Problem statement: Below are the records; copy each line in them that holds the word "window".

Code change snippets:
════════════════════
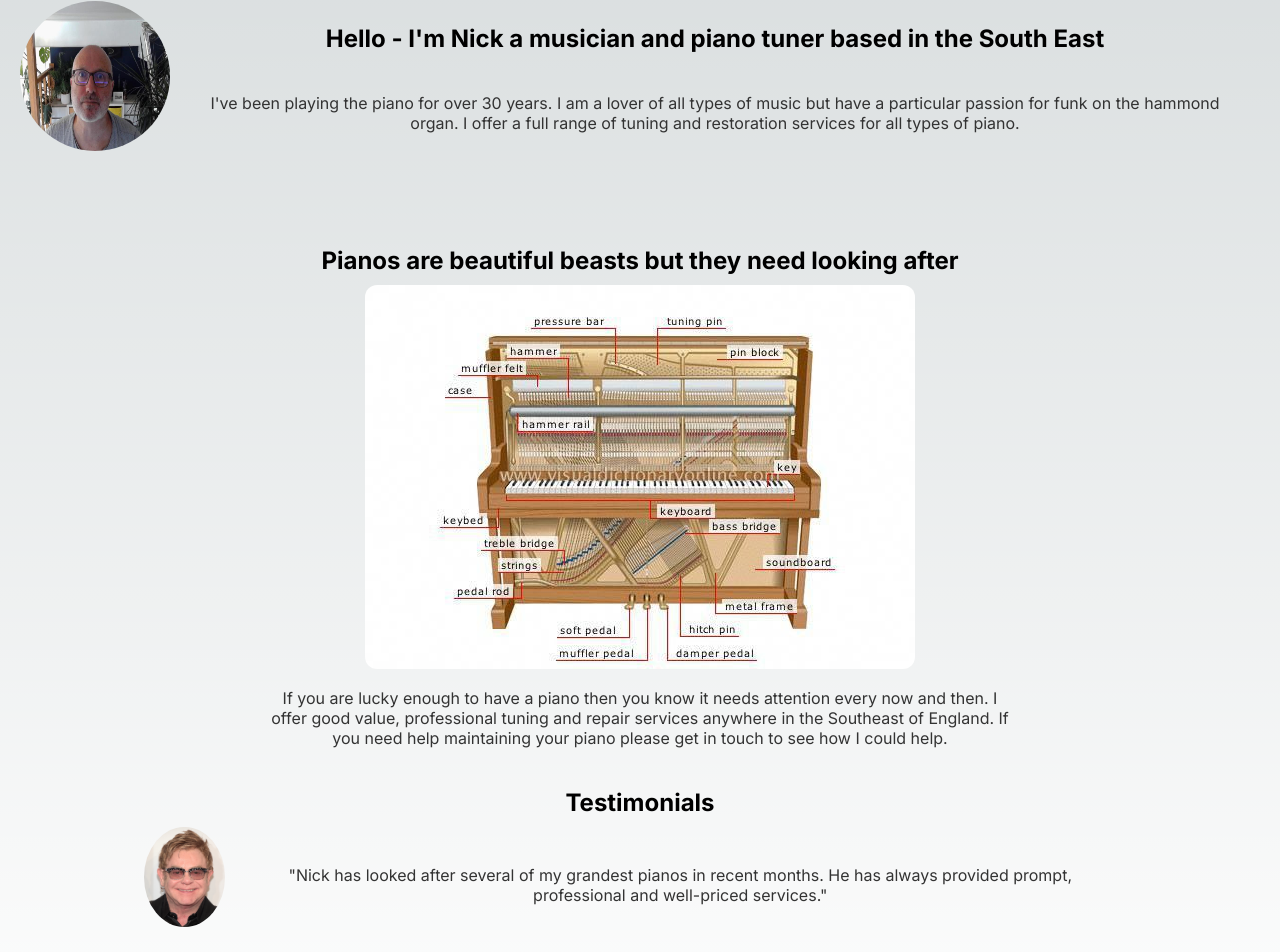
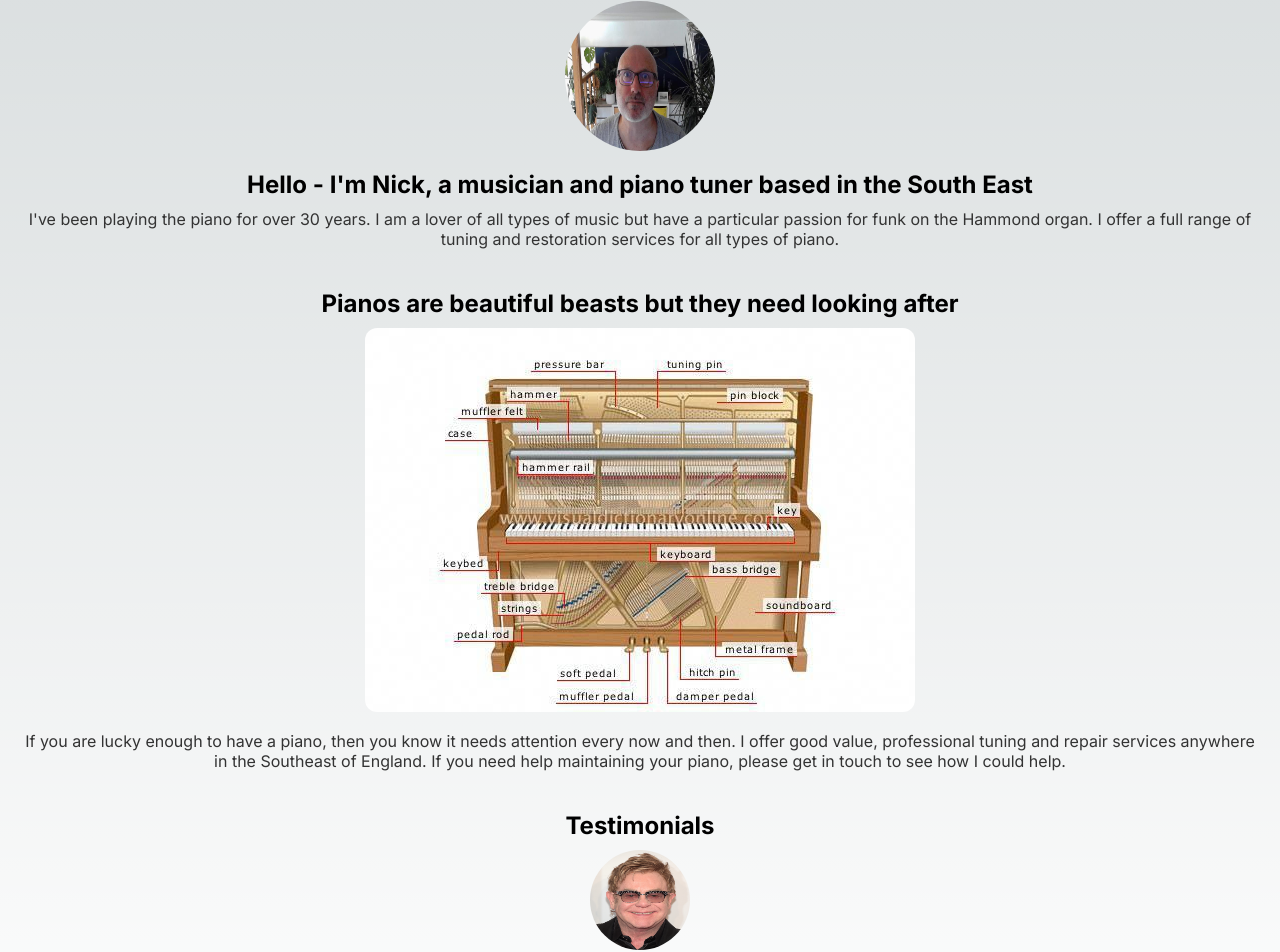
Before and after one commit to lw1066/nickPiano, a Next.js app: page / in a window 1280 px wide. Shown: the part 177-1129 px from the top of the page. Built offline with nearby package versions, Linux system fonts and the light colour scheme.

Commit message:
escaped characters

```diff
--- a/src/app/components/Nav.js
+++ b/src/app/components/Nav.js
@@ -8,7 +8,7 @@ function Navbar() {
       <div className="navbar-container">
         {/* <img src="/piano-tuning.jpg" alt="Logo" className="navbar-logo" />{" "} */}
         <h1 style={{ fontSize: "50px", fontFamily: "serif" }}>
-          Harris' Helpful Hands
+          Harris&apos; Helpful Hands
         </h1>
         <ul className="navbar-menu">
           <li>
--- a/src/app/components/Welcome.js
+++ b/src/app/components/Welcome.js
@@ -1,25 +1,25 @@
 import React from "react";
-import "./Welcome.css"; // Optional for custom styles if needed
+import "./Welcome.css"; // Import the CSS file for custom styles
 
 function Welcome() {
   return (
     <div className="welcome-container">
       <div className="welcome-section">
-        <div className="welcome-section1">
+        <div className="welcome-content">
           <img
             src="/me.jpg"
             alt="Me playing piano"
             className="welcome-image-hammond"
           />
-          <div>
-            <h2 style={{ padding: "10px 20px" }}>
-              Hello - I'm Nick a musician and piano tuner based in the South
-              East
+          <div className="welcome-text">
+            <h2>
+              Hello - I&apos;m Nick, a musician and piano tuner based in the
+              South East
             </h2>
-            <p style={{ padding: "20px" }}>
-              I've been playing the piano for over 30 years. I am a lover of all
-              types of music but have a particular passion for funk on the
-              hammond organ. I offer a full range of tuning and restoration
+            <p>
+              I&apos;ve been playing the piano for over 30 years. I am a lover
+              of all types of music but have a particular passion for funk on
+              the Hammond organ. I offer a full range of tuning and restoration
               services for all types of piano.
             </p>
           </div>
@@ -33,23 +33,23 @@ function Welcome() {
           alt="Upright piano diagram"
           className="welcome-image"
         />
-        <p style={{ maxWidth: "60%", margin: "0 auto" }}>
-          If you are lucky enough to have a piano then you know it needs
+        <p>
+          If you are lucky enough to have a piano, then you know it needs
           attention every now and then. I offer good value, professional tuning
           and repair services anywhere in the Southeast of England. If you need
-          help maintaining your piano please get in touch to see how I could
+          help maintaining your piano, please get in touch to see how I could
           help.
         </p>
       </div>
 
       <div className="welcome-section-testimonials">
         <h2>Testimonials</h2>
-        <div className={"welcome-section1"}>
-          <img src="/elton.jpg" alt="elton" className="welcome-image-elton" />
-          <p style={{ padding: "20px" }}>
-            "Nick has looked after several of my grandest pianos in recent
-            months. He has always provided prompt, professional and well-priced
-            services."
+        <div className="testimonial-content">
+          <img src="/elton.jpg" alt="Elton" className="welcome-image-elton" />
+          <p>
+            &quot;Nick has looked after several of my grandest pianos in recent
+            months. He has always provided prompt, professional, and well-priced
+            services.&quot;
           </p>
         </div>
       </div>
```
════════════════════
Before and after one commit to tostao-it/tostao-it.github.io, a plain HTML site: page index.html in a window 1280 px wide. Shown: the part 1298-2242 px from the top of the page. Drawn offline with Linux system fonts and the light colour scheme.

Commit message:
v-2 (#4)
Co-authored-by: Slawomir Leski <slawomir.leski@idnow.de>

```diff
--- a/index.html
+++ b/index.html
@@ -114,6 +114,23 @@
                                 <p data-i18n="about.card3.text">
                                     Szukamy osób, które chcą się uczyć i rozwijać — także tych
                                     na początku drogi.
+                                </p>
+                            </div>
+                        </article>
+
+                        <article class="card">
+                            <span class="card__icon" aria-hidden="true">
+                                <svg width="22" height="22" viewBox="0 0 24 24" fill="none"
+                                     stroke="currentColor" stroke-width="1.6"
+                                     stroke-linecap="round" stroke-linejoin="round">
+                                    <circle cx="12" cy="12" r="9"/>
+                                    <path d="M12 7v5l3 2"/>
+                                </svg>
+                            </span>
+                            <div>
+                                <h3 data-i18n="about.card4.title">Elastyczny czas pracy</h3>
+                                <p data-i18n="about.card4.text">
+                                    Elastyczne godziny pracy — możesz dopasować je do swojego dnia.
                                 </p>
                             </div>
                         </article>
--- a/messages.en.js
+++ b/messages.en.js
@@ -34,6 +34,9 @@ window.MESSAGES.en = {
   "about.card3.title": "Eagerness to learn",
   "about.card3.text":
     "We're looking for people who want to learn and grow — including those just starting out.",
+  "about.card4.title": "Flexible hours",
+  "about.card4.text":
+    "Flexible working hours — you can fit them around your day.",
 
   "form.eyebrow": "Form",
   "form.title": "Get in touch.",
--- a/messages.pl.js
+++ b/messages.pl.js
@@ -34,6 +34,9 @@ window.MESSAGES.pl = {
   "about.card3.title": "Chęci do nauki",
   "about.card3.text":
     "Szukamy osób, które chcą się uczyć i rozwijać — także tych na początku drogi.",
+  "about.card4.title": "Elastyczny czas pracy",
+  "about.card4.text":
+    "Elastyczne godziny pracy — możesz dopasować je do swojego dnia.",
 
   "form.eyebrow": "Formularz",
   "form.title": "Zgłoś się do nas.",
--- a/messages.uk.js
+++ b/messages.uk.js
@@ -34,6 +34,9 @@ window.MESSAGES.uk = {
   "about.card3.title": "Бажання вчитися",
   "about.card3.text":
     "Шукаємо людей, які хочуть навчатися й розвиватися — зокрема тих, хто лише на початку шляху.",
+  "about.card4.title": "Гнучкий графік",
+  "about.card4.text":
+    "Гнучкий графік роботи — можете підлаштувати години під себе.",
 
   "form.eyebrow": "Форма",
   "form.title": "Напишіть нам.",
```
════════════════════
Your solution:
Before and after one commit to lw1066/nickPiano, a Next.js app: page / in a window 1280 px wide. Shown: the part 177-1129 px from the top of the page. Built offline with nearby package versions, Linux system fonts and the light colour scheme.
Before and after one commit to tostao-it/tostao-it.github.io, a plain HTML site: page index.html in a window 1280 px wide. Shown: the part 1298-2242 px from the top of the page. Drawn offline with Linux system fonts and the light colour scheme.
@@ -34,6 +34,9 @@ window.MESSAGES.en = {
@@ -34,6 +34,9 @@ window.MESSAGES.pl = {
@@ -34,6 +34,9 @@ window.MESSAGES.uk = {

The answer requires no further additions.